16 August 2013

Author Joan Burnett

Stereotypes around Lesbian, Gay, Bisexual or Transgender (LGBT) cultures can include the idea of the ultimately disposable: gay men's perceived "high disposable income", the kitsch, the camp, the transient. LGBT culture is often portrayed as synonymous with the commercial club scene and the night-time economy or fashion world: glitz and glitter and an unwanted hangover in the morning.

But what happens when a gay or bi man, lesbian or trans woman turns 40...or 50... or in the case of several of the participants in Les Invisibles, 70 or 80? We don't stop being who we are; we're just older.  The joy of this film is the positive look at older LGBT lives - we DO survive and live our lives to the full, many far away from the urban hustle and bustle. 

Director Sébastien Lifshitz, of Presque Rien fame, found inspiration for this film from an old photograph album he found of two Parisien women - something made him think they may be lesbian and when he researched them, it was true. He then went on to find many vintage photographs of obviously gay or lesbian people from many eras that made him want to record some of the cultures they had left behind.

The stars of the film are the eleven people interviewed, the wonderful archive footage and the gentle backdrop of the French countryside. Lifshitz felt strongly that older people are ignored and belittled almost in the same way as LGBT people, their talents and histories lying unheeded. His film starts to set that right and as he says, breaks free of the "victim-orientated spin on homosexuality", using music, interiors and rural landscapes to make each story feel almost novelistic. Filmed in Cinemascope, this is true "cinema" and truly uplifting. The lives of Bernard, Catherine, Christian, Thérèse, Clerc, Elisabeth, Jacques, Monique, Pierre, Pierrot and Yann will stay with you for a while to come. 

Les Invisibles is screening at FACT on Thursday 22 August.

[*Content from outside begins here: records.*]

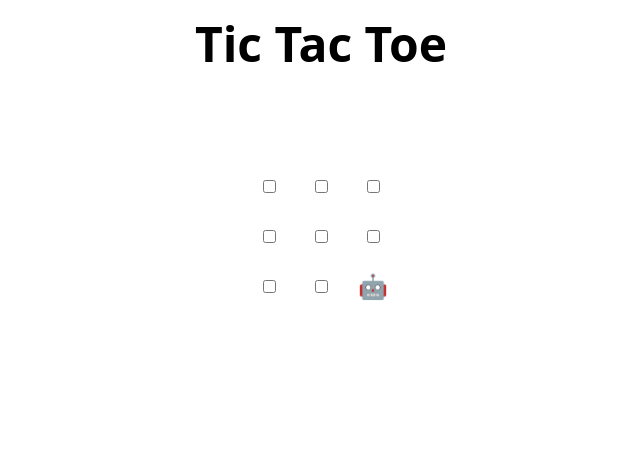
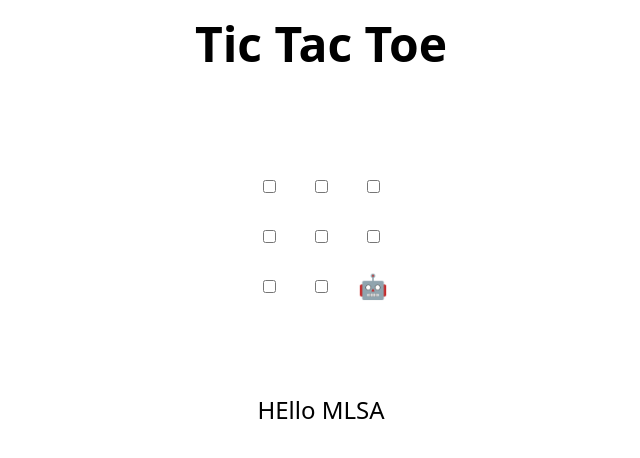
Before and after one commit to ronakxkhandelwal/MLSA_Task1, a plain HTML site: page index.html in a window 1280 px wide. Shown: the whole page, without its empty margins (319-959 px from the left). Drawn offline with Linux system fonts and the light colour scheme.

Commit message:
Update index.html
Ronak Khandelwal MLSA

```diff
--- a/index.html
+++ b/index.html
@@ -47,6 +47,7 @@
   </tr>
 </table>
 
+<p>HEllo MLSA</p>
 <h2 hidden>Game over, refresh to play again 🧑‍💻 🤖!</h2>
 
 <script>
```
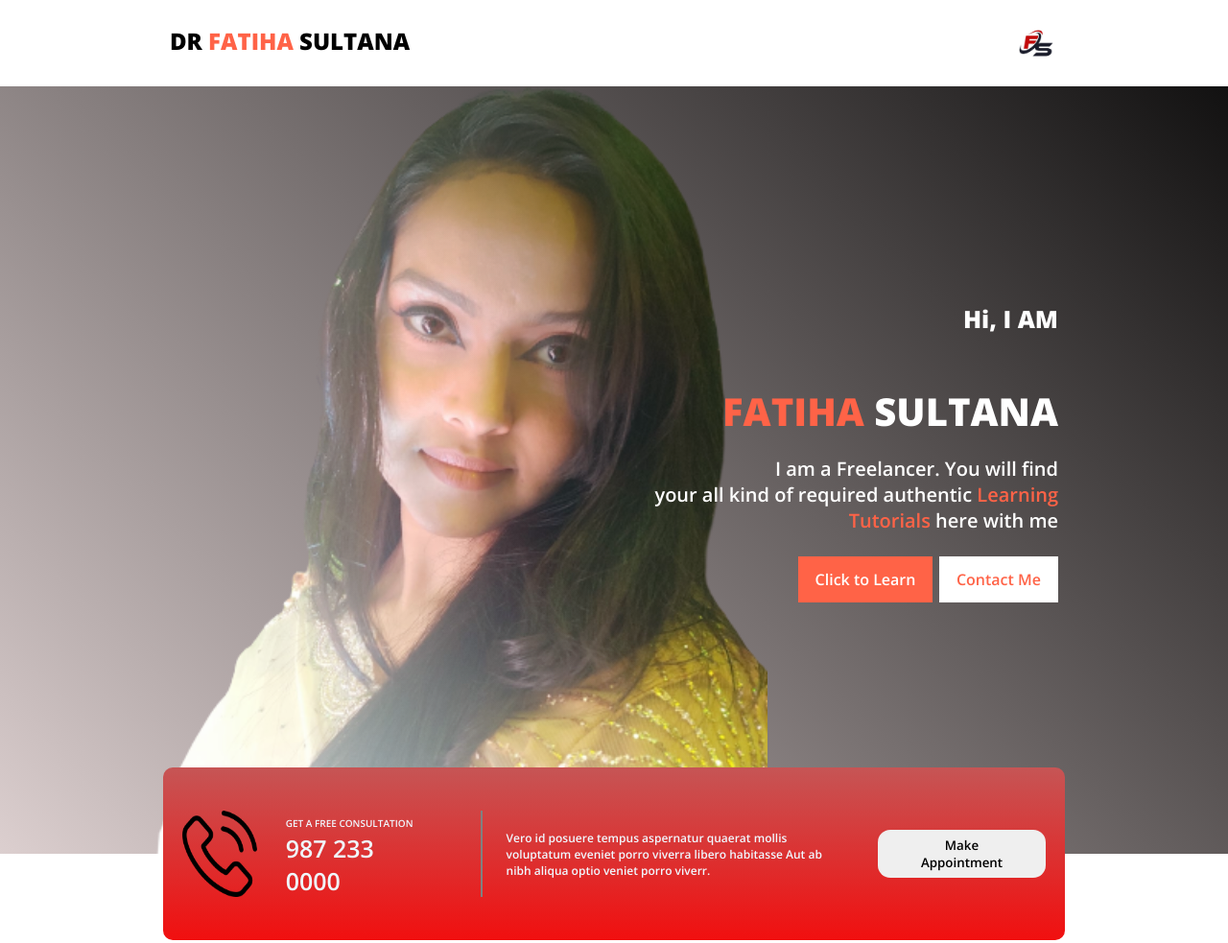
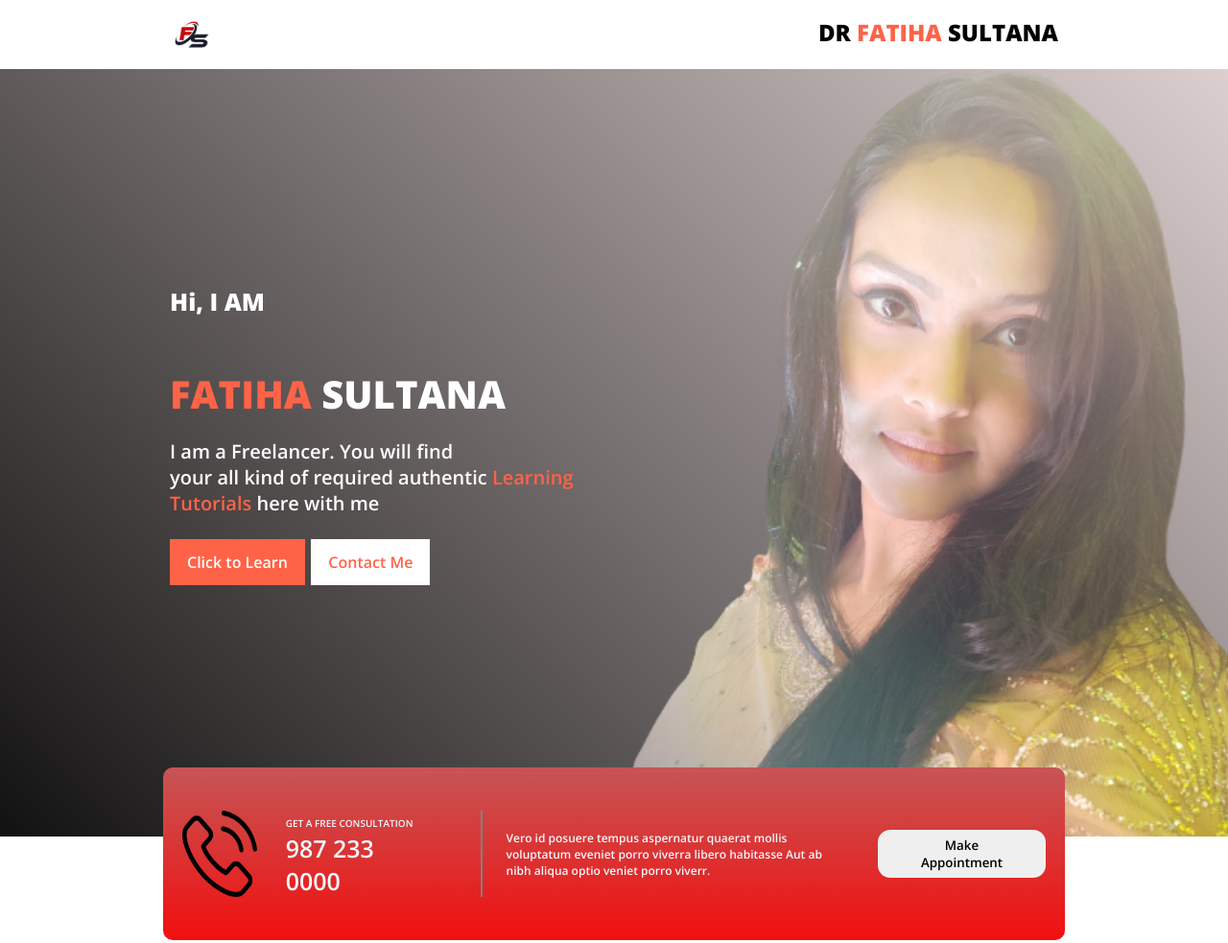
Before and after one commit to devalienbrain/dynamic-Dr-Fatiha, a plain HTML site: page index.html in a window 1280 px wide. Shown: the top 983 px of the page at 96% size. Drawn offline with nearby package versions, Linux system fonts and the light colour scheme.

Commit message:
edited some

```diff
--- a/style.css
+++ b/style.css
@@ -23,11 +23,6 @@
   font-size: 16px;
 }
 
-.header {
-  height: 90px;
-  /* background-color: cornflowerblue; */
-}
-
 .header-logo {
   width: 150px;
 }
@@ -39,19 +34,22 @@
 
 .navbar {
   display: flex;
+  flex-direction: row-reverse;
   justify-content: space-between;
-  height: 90px;
   align-items: center;
+  padding-top: 10px;
+  padding-bottom: 10px;
 }
 
 .banner {
   height: 100vh;
-  background-image: url('images/fatiha-top.png'), linear-gradient(45deg, rgb(220, 207, 207, 3), rgb(18, 17, 17));
+  background-image: url('images/fatiha-top.png'), linear-gradient(45deg, rgb(18, 17, 17), rgb(220, 207, 207, 3));
   background-blend-mode: overlay;
   background-repeat: no-repeat;
   background-size: contain;
+  background-position: right;
   display: flex;
-  justify-content: right;
+  justify-content: left;
   align-items: center;
   color: white;
 }
@@ -59,7 +57,7 @@
 .banner-contents {
   display: flex;
   flex-direction: column;
-  text-align: right;
+  text-align: left;
 }
 
 .banner-contents p,
@@ -331,4 +329,9 @@ textarea {
   .contents-default-width {
     margin: 0;
   }
+
+  .banner {
+    display: flex;
+    flex-direction: column;
+  }
 }
```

Tickets are on sale now, online, by phone and from the Box Office.